Bird LE., Ren J., Wright A., Leslie KD., Degrève B., Balzarini J., Stammers DK.
Herpes virus thymidine kinases are responsible for the activation of nucleoside antiviral drugs including (E)-5-(2-bromovinyl)-2'-deoxyuridine. Such viral thymidine kinases (tk), beside having a broader substrate specificity compared with host cell enzymes, also show significant variation in nucleoside phosphorylation among themselves. We have determined the crystal structure of Varicella zoster virus (VZV, human herpes virus 3) thymidine kinase complexed with (E)-5-(2-bromovinyl)-2'-deoxyuridine 5'-monophosphate and ADP. Differences in the conformation of a loop region (residues 55-61) and the position of two alpha-helices at the subunit interface of VZV-tk compared with the herpes simplex virus type 1 (human herpes virus 1) enzyme give rise to changes in the positioning of residues such as tyrosine 66 and glutamine 90, which hydrogen bond to the substrate in the active site.

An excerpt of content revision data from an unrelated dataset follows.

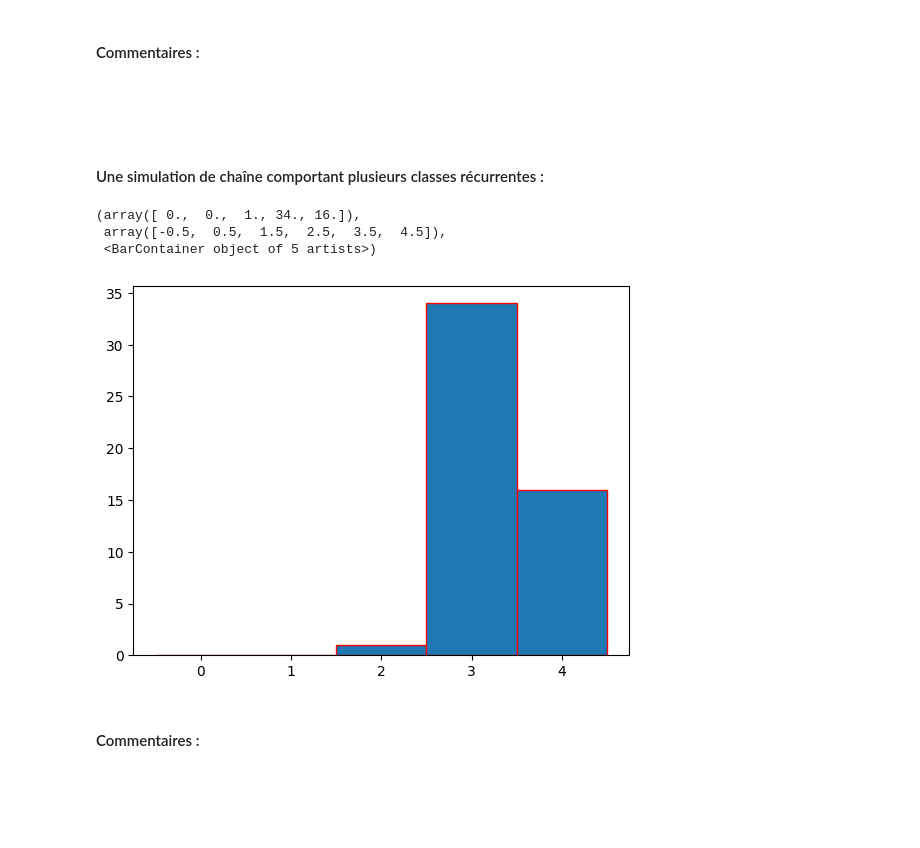
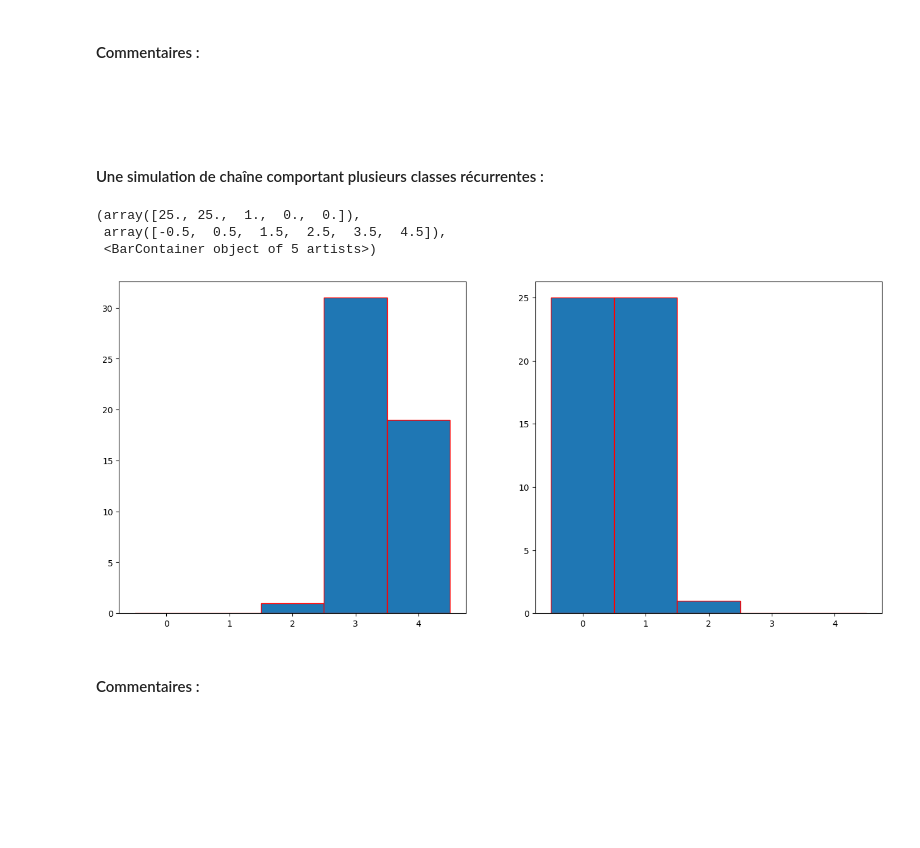
Before and after one commit to Tysonn2605/data-insat-tyson, a Jupyter notebook: notebooks/TP-Markov-sujet-25-26.ipynb, the cells around one changed output. Saved outputs shown, nothing was run; the diff lists cells and outputs as text; code cells hidden in the pictures; blank space fills up the shorter version.

```diff
--- a/notebooks/TP-Markov-sujet-25-26.ipynb
+++ b/notebooks/TP-Markov-sujet-25-26.ipynb
@@ -236,27 +236,31 @@ plt.hist(Markov(mu_01, P_1, n_1), range = (-0.5, len(mu_01) - 0.5), density=Fals
 # %%
 n_2 = 50
 mu_02 = (0.0, 0.0, 1.0, 0.0, 0.0)
+
 # Transition Matrix with two recurrent classes
 # Class 1: {0, 1}
 # Class 2: {3, 4}
 # Transient State: {2}
+
 P_2 = np.array([
-    # From State ->   0,   1,   2,   3,   4
     [0.6, 0.4, 0.0, 0.0, 0.0],  # From State 0 -> Trapped in {0, 1}
     [0.3, 0.7, 0.0, 0.0, 0.0],  # From State 1 -> Trapped in {0, 1}
 
     [0.5, 0.0, 0.0, 0.5, 0.0],  # From State 2 -> Can fall into {0,1} or {3,4}
 
     [0.0, 0.0, 0.0, 0.5, 0.5],  # From State 3 -> Trapped in {3, 4}
     [0.0, 0.0, 0.0, 0.8, 0.2]   # From State 4 -> Trapped in {3, 4}
 ])
 
-plt.hist(Markov(mu_02, P_2, n_2), range = (-0.5, len(mu_02) - 0.5), density=False, bins = len(mu_02), edgecolor = 'red')
+fig, axs = plt.subplots(1, 2, figsize=(16, 7))
+
+axs[0].hist(Markov(mu_02, P_2, n_2), range = (-0.5, len(mu_02) - 0.5), density=False, bins = len(mu_02), edgecolor = 'red')
+axs[1].hist(Markov(mu_02, P_2, n_2), range = (-0.5, len(mu_02) - 0.5), density=False, bins = len(mu_02), edgecolor = 'red')
 # %% [output]
-(array([ 0.,  0.,  1., 34., 16.]),
+(array([25., 25.,  1.,  0.,  0.]),
  array([-0.5,  0.5,  1.5,  2.5,  3.5,  4.5]),
  <BarContainer object of 5 artists>)
-[figure, old version]
+[figure, new version]
 # %% [markdown]
 #### Commentaires :
 <br>
```
Also changed, not shown: parts of 22 cells of this notebook.
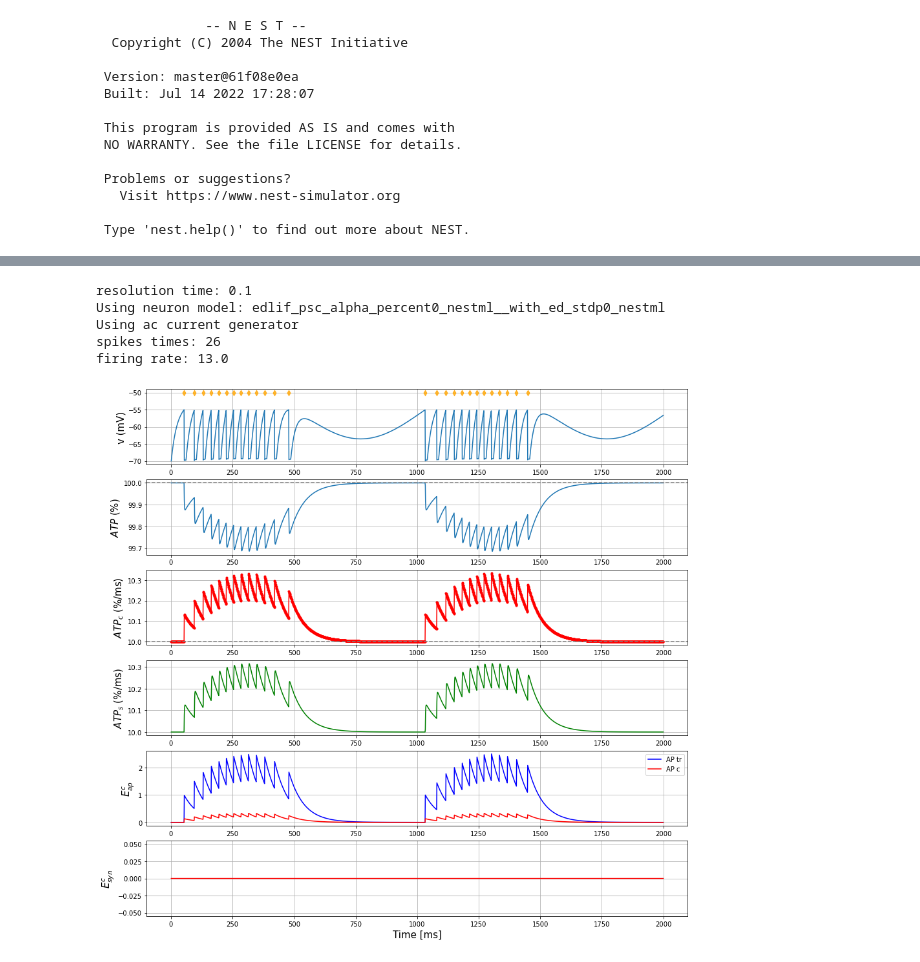
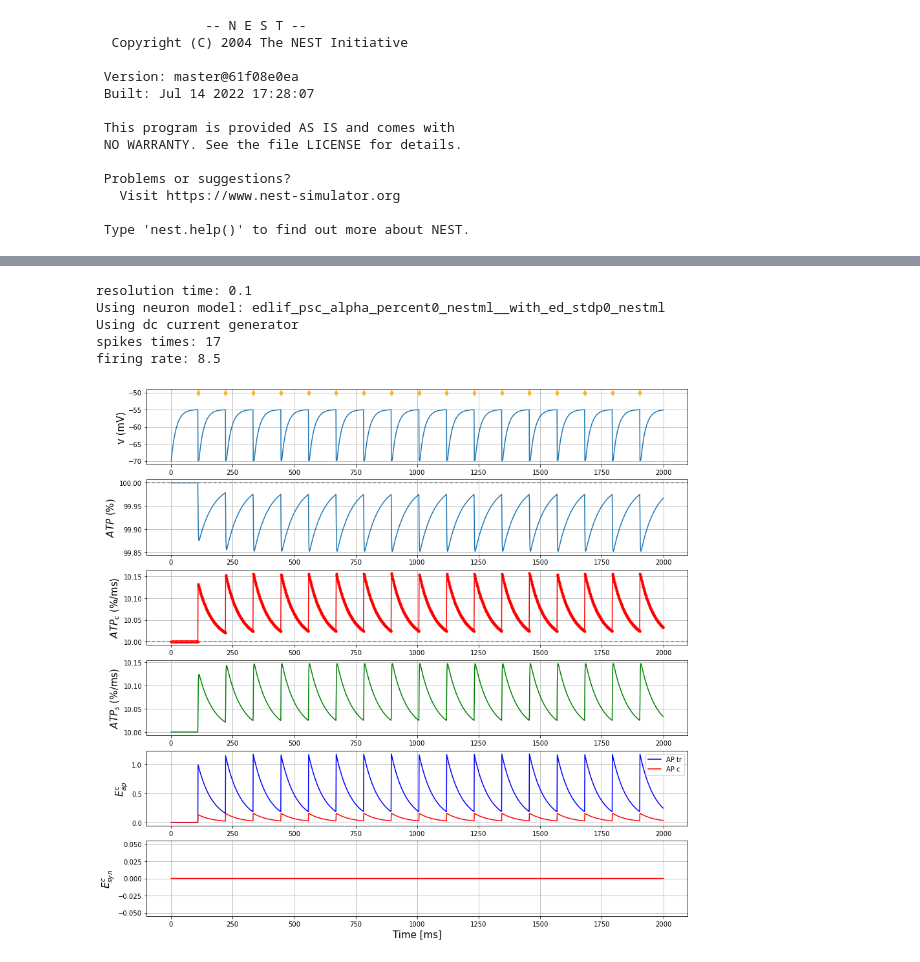
Before and after one commit to Wiss/nestml, a Jupyter notebook: ehp/edlif/EDLIF_one_neuron_example.ipynb, the cells around one changed output, grey strips where cells are left out. Saved outputs shown, nothing was run; the diff lists cells and outputs as text; code cells hidden in the pictures.

```diff
--- a/ehp/edlif/EDLIF_one_neuron_example.ipynb
+++ b/ehp/edlif/EDLIF_one_neuron_example.ipynb
@@ -81,7 +81,7 @@ neuron_model_name = neuron_model[neuron_id].split("/")[-1].split(".")[0]
 print(f"Using neuron model: {neuron_model_name}")
 
 # current generator
-gen = "ac" # dc o ac
+gen = "dc" # dc o ac
 print(f"Using {gen} current generator")
 
 neuron = nest.Create(neuron_model_name)
@@ -96,11 +96,11 @@ if gen == "":
 neuron.tau_m = 20 #20
 neuron.tau_syn_ex = 6
 neuron.tau_syn_in = 6
-neuron.C_m = 250 #250
-neuron.t_ref = 8 #2
+neuron.C_m = 450 #250
+neuron.t_ref = 4 #2
 # energy params
 neuron.K_ATP = 1
-neuron.gamma = 30
+neuron.gamma = 20
 neuron.tau_ap = 60
 neuron.E_ap = 8
 neuron.E_rp = 5
@@ -123,7 +123,7 @@ nest.Connect(voltmeter, neuron)
 
 if gen == "dc":
     cgs = nest.Create('dc_generator')
-    cgs.set({"amplitude": 188})
+    cgs.set({"amplitude": 339})
 elif gen == "ac":
     cgs = nest.Create('ac_generator')
     cgs.set({"amplitude": 100})
@@ -151,37 +151,37 @@ ax[1].plot(voltmeter.get("events")["times"], voltmeter.get("events")["ATP"])
 ax[1].axhline(y=neuron.get("ATP_h"), c="gray", ls="--")
 #ax[1].set_ylim(100-0.2, 100.01)
 ax[2].plot(voltmeter.get("events")["times"], voltmeter.get("events")["ATP_c"], c="r", marker ='.')
 ax[2].axhline(y=neuron.get("ATP_basal"), c="gray", ls="--")
 ax[3].plot(voltmeter.get("events")["times"], voltmeter.get("events")["ATP_s"], c="g")
 ax[4].plot(voltmeter.get("events")["times"], voltmeter.get("events")["E_ap_tr"], c="b", label="AP tr")
 ax[4].plot(voltmeter.get("events")["times"], voltmeter.get("events")["E_ap_c"], c="r", label="AP c")
 #ax[4].set_ylim(0, 0.14)
 #ax[5].plot(voltmeter.get("events")["times"], voltmeter.get("events")["E_ap_tr2"], c="b")
 #ax[5].plot(voltmeter.get("events")["times"], voltmeter.get("events")["E_ap_der"], c="r")
 ax[5].plot(voltmeter.get("events")["times"], voltmeter.get("events")["E_syn_c"], c="r")
 ax[0].scatter(spike_times, -50 * np.ones_like(spike_times), marker="d", c="orange", alpha=.8, zorder=99)
 for _ax in ax:
     _ax.grid(True)
 ax[0].set_ylabel("v (mV)", fontsize=fontsize)
 ax[1].set_ylabel("$ATP$ (%)", fontsize=fontsize)
 ax[2].set_ylabel("$ATP_c$ (%/ms)", fontsize=fontsize)
 ax[3].set_ylabel("$ATP_s$ (%/ms)", fontsize=fontsize)
 ax[4].set_ylabel("$E_{ap}^{tr}$", fontsize=fontsize)
 ax[4].set_ylabel("$E_{ap}^{c}$", fontsize=fontsize)
 ax[5].set_ylabel("$E_{syn}^{c}$", fontsize=fontsize)
 ax[-1].set_xlabel("Time [ms]", fontsize=fontsize)
 ax[4].legend()
 fig.show()
 
 print(f'spikes times: {len(spike_times)}')
 print(f'firing rate: {len(spike_times)/simtime * 1000}')
 # %% [output]
 resolution time: 0.1
 Using neuron model: edlif_psc_alpha_percent0_nestml__with_ed_stdp0_nestml
-Using ac current generator
-spikes times: 26
-firing rate: 13.0
+Using dc current generator
+spikes times: 17
+firing rate: 8.5
-[figure, old version]
+[figure, new version]
 # %%
 fontsize = 15
 legend_fontsize = 14
```
Also changed, not shown: parts of 2 cells of this notebook, 1 other file.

Such changes in combination with the substitution in VZV-tk of two phenylalanine residues (in place of a tyrosine and methionine), which sandwich the substrate pyrimidine ring, cause an alteration in the positioning of the base. The interaction of the (E)-5-(2-bromovinyl)-2'-deoxyuridine deoxyribose ring with the protein is altered by substitution of tyrosine 21 and phenylalanine 139 (analagous to herpes simplex virus type 1 histidine 58 and tyrosine 172), which may explain some of the differences in nucleoside sugar selectivity between both enzymes. The altered active site architecture may also account for the differences in the substrate activity of ganciclovir for the two thymidine kinases. These data should be of use in the design of novel antiherpes and antitumor drugs.